In the classic allegory The Pilgrim’s Progress, the main character, Christian, tumbles into the miry bog, the “slough of despond,” and struggles to get free. But the heavy burden on his back pulls him in deeper, and he begins to sink.
This image pictures what it feels like when we’re sinking in difficult circumstances—when our debts outweigh our income, when past hurts won’t heal, when discontentment marks our relationships, and when the light of heaven seems distant and dim. Discouragement, despondency, pain, suffering—these miry pits along life’s journey can pull us down into our own “slough of despond.”
Christian’s rescue came by the hand of a fellow traveller named Help...and the same is true for you today. Use these resources to find healing for your own life...or to minister help to those you find along life’s journey.

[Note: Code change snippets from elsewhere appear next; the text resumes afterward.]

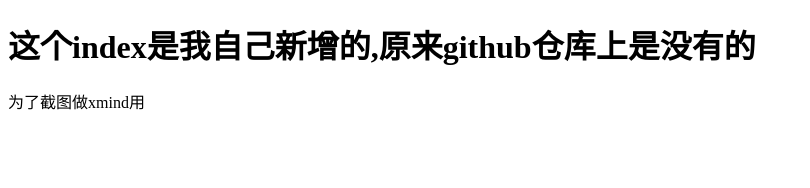
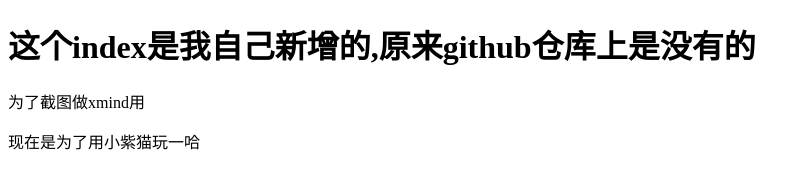
Before and after one commit to sky4coco/afterclass_practice, a plain HTML site: page index.html in a window 1280 px wide. Shown: the whole page, without its empty margins (0-810 px from the left). Drawn offline with Linux system fonts and the light colour scheme.

Commit message:
用小紫猫尝试
用小紫猫测试

```diff
--- a/index.html
+++ b/index.html
@@ -9,5 +9,6 @@
 <body>
     <h1>这个index是我自己新增的,原来github仓库上是没有的</h1>
     <p>为了截图做xmind用</p>
+    <p>现在是为了用小紫猫玩一哈</p>
 </body>
 </html>
```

For the rest of the missions trip, I thought about Jesus' ministry and the compassion He must have felt for the many people He encountered. People He taught, healed, and those who desperately cried out to Him.
Being compassionate or not is all about what you look at and see. The fact that we don't like seeing pain makes compassion difficult, but compassion only occurs in the context of another's pain.

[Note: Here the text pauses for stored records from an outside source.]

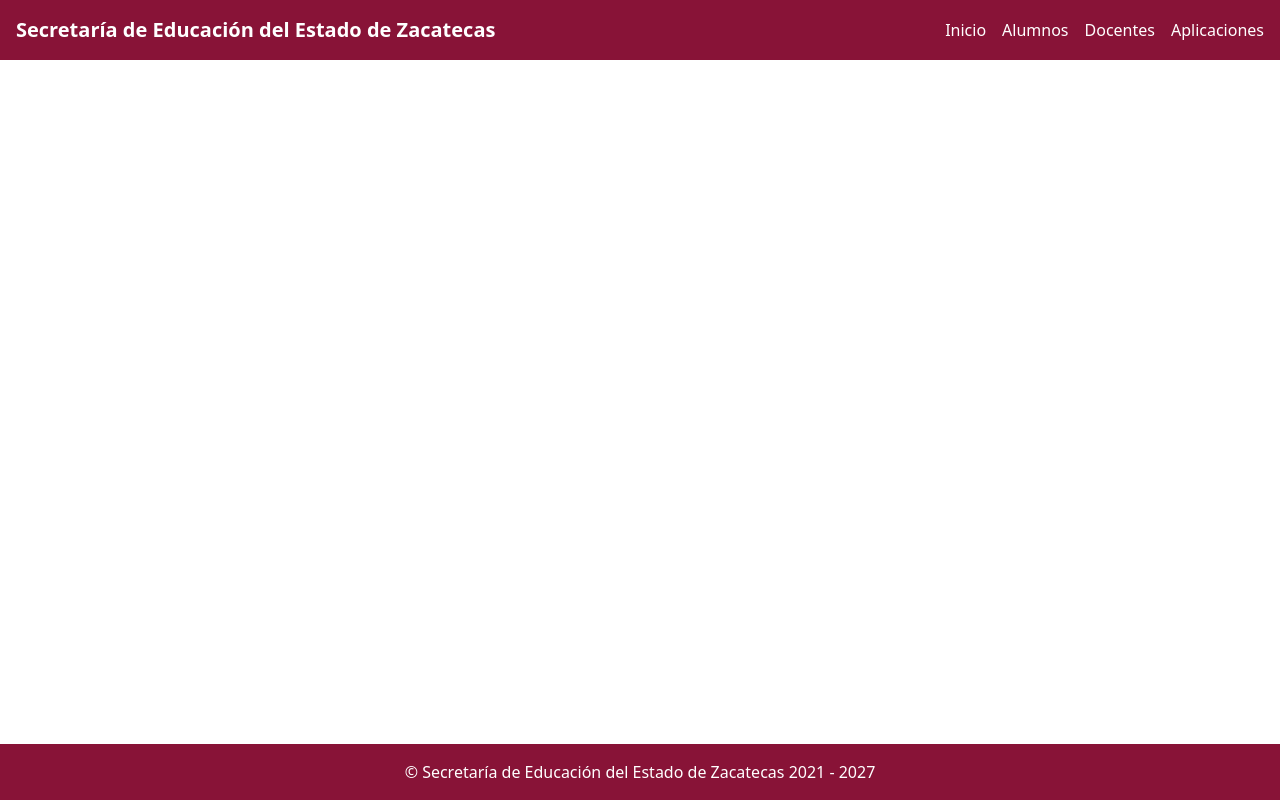
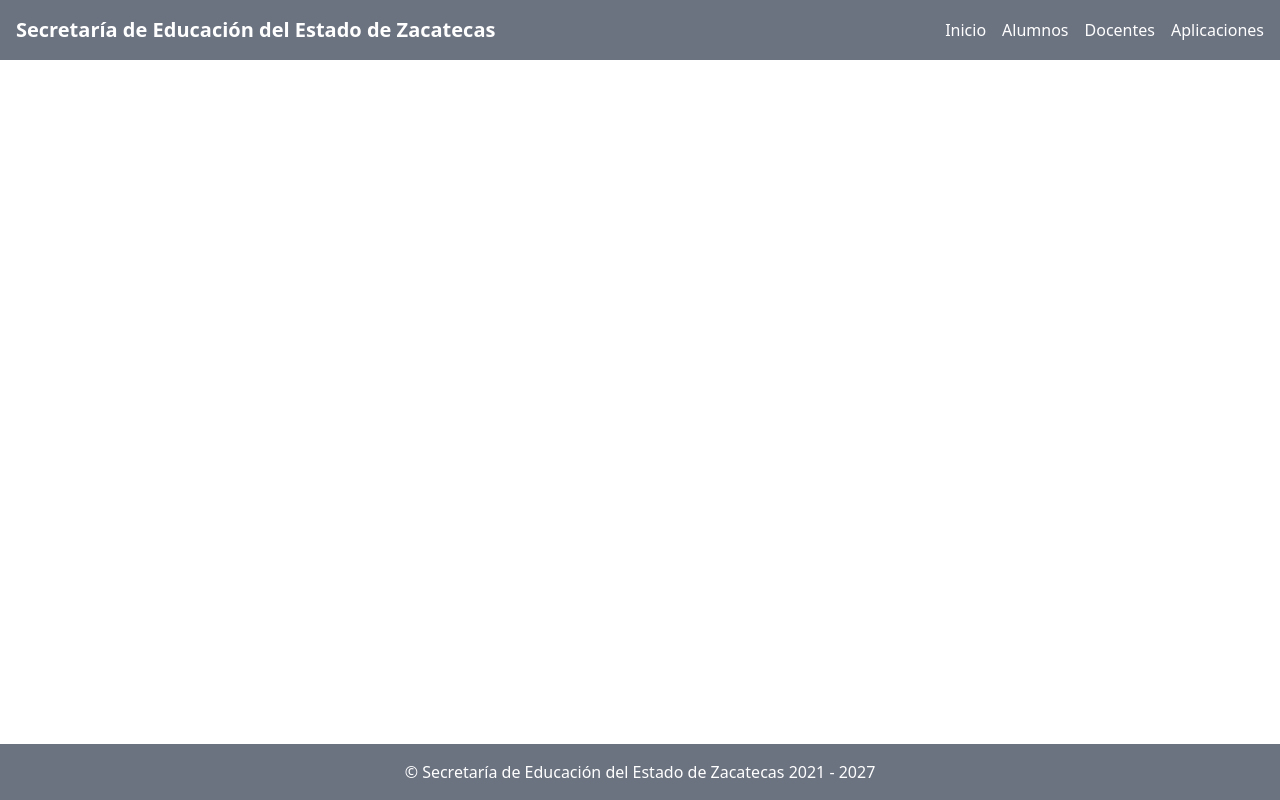
Before and after one commit to marmolejox/seduzac, an Angular app: page / in a window 1280 px wide. Built offline with nearby package versions, Linux system fonts and the light colour scheme.

Commit message:
updated color nav-footer

```diff
--- a/src/app/footer/footer.component.html
+++ b/src/app/footer/footer.component.html
@@ -1,4 +1,4 @@
-<footer class="bg-rose-900 text-white p-4">
+<footer class="bg-gray-500 text-white p-4">
     <div class="container mx-auto text-center">
         <p>&copy; Secretaría de Educación del Estado de Zacatecas 2021 - 2027</p>
     </div>
--- a/src/app/navbar/navbar.component.html
+++ b/src/app/navbar/navbar.component.html
@@ -1,11 +1,11 @@
-<nav class="bg-rose-900 p-4">
+<nav class="bg-gray-500 p-4">
     <div class="container mx-auto flex items-center justify-between">
-        <a href="#" class="text-white font-bold text-xl">Secretaría de Educación del Estado de Zacatecas</a>
-        <ul class="flex space-x-4">
-            <li><a href="#inicio" class="text-white hover:text-black">Inicio</a></li>
-            <li><a href="#alumnos" class="text-white hover:text-black">Alumnos</a></li>
-            <li><a href="#docentes" class="text-white hover:text-black">Docentes</a></li>
-            <li><a href="#aplicaciones" class="text-white hover:text-black">Aplicaciones</a></li>
-        </ul>
+      <a routerLink="/inicio" class="text-white font-bold text-xl hover:text-black cursor-pointer">Secretaría de Educación del Estado de Zacatecas</a>
+      <ul class="flex space-x-4">
+        <li><a routerLink="/inicio" class="text-white hover:text-black cursor-pointer">Inicio</a></li>
+        <li><a routerLink="/alumnos" class="text-white hover:text-black cursor-pointer">Alumnos</a></li>
+        <li><a routerLink="/docentes" class="text-white hover:text-black cursor-pointer">Docentes</a></li>
+        <li><a routerLink="/aplicaciones" class="text-white hover:text-black cursor-pointer">Aplicaciones</a></li>
+      </ul>
     </div>
-</nav>
+  </nav>
```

Good or bad things can be stressors therefore stress is unavoidable. Anything that stresses one aspect of our being affects our total being.
Many marriages shipwreck when crisis strikes, but devastation can be avoided. Here are a few insights I've learned through personal experience and by watching other couples.

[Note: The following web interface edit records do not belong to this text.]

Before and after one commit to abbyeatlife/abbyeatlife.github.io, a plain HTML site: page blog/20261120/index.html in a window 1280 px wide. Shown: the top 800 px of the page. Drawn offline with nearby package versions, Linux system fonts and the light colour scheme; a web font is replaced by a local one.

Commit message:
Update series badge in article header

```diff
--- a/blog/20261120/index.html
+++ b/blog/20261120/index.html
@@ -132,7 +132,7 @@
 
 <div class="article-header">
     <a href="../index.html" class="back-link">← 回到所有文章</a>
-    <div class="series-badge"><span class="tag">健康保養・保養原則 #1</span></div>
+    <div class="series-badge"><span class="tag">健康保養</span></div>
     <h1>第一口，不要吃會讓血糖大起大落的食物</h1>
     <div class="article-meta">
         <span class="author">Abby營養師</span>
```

We are imperfect people living among other imperfect people in an imperfect world. That has numerous effects.
Until we are finally in the presence of God with all His saints we will never get rid of all loneliness; it is an inescapable part of life. But we can control it.
Conflict per se isn't necessarily bad. But we have a problem when conflict stems from, is expressed with, or remains unresolved, because of sinful motives, attitudes, or actions.
I am convinced that few weapons are more important in fighting discouragement and difficulty these days than a good sense of humour. Laughter, stress, and worry cannot co-exist for long.